I have a complicated attitude about friendships with neighbors.
Actually, I have a complicated attitude about friendships in general—and friendships with neighbors throw me off.
I think of my friendships as magical, mystical soul-matings that took place at a meaningful moment in time and then held fast even as the great cosmic wash crashed in around us. I think of them as, aside from my family and my own mind, the only thing I really have.
So I never second-guess the energy and the money and the time I spend with my friends. Even in gobs, it’s well-spent by definition. The ROI is understood. In the parlance of modern management, which has leaked into the vocabulary of the life coach, it’s “strategic.”
But with my life half over, how am I to think of the considerable time I find myself spending with my neighbors, and a circle of their friends? This is a fun, oddball lot of childless, single thirty-somethings, organized mostly around their interest in motorcycling—there’s a mock motorcycle gang that we call The Hard Cases—and their love of beer-drinking on the summer porch.
Those are two powerful organizing principles, I grant you—but ones that don’t quite connect with the purpose of my life: my family, my writing, my family, my writing, my family, my writing.
I think my neighbors sense my unease, my creeping desire to make the happy engine hours we spend together count for something. (Which is probably why I’m writing about it; if I'm writing about it, it counts.)
“It’s just fucking fun, man,” is their irritated, unspoken response.
As another friend of mine said when he was accused over over-thinking an issue, “I’m not over-thinkin’ it, man. I’m just thinkin’ it!”
There’s something blissfully un-fraught about porch beers (or as they call ‘em in the suburbs, “garage beers”). And probably, I ought to just enjoy the happy passing of the time. And maybe, these people with whom fate threw me, are actually becoming my friends.
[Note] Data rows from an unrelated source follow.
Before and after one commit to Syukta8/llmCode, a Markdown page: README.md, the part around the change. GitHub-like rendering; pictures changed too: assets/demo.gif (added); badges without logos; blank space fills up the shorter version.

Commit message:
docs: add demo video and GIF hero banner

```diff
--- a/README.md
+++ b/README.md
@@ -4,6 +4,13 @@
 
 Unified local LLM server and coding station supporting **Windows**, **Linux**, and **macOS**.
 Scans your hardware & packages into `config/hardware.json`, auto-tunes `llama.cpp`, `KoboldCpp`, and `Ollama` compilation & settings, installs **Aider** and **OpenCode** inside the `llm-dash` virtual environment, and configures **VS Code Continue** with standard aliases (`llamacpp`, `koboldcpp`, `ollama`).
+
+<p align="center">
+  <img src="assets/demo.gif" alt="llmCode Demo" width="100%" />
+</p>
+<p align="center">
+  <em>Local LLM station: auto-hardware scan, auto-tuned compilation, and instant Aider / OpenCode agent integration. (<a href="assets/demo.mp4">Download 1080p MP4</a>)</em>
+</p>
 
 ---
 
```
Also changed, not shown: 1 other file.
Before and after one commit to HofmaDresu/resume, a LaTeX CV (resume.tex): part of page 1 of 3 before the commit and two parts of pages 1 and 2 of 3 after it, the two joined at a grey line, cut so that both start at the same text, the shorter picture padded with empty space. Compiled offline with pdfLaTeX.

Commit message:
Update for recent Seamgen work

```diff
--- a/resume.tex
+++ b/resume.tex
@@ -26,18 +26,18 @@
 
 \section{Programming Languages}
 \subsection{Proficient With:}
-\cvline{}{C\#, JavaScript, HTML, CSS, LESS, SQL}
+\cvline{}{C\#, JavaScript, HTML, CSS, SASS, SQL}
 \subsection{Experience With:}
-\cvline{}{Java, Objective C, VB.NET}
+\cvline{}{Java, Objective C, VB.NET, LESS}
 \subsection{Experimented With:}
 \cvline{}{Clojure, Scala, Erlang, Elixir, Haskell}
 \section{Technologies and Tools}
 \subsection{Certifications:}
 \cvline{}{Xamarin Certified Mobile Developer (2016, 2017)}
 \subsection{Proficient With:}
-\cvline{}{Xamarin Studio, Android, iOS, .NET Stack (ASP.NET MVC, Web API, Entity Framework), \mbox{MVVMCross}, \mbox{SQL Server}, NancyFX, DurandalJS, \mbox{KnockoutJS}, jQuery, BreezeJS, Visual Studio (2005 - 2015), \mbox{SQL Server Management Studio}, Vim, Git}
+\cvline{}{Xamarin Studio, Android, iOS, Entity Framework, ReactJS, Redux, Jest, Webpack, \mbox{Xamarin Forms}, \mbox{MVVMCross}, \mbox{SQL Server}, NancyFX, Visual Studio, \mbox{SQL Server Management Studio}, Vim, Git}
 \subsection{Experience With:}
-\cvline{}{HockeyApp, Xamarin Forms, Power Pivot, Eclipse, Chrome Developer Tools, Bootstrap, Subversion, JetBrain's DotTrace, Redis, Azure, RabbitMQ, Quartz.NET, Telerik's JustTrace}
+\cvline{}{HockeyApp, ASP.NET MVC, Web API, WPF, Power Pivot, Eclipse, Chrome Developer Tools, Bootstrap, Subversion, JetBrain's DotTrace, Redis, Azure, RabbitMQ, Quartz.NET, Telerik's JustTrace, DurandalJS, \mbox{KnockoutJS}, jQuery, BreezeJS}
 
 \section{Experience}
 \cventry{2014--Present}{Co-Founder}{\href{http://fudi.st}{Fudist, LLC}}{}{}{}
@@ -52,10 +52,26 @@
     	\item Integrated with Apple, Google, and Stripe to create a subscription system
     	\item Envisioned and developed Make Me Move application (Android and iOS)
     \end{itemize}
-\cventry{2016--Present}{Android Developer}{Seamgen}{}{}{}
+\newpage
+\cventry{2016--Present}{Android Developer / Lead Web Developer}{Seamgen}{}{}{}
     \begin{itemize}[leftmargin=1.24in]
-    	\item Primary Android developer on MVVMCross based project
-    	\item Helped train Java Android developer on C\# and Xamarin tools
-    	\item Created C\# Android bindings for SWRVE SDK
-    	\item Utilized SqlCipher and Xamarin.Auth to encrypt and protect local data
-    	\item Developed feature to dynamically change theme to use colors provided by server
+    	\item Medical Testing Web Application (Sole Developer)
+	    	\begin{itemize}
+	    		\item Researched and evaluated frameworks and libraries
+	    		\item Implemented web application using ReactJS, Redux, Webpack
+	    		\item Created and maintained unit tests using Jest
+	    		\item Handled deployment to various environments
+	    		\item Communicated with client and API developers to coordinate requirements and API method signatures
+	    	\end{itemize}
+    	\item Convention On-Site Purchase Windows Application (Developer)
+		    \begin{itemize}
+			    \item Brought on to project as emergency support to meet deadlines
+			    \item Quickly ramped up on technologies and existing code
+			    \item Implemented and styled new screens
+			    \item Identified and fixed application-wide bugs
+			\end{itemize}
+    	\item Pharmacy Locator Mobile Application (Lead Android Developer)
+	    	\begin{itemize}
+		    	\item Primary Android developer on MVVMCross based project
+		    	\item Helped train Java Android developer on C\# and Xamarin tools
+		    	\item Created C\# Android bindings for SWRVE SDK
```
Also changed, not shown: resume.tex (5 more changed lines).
Which is fine with me, except I'm going to have to get some new neighbors.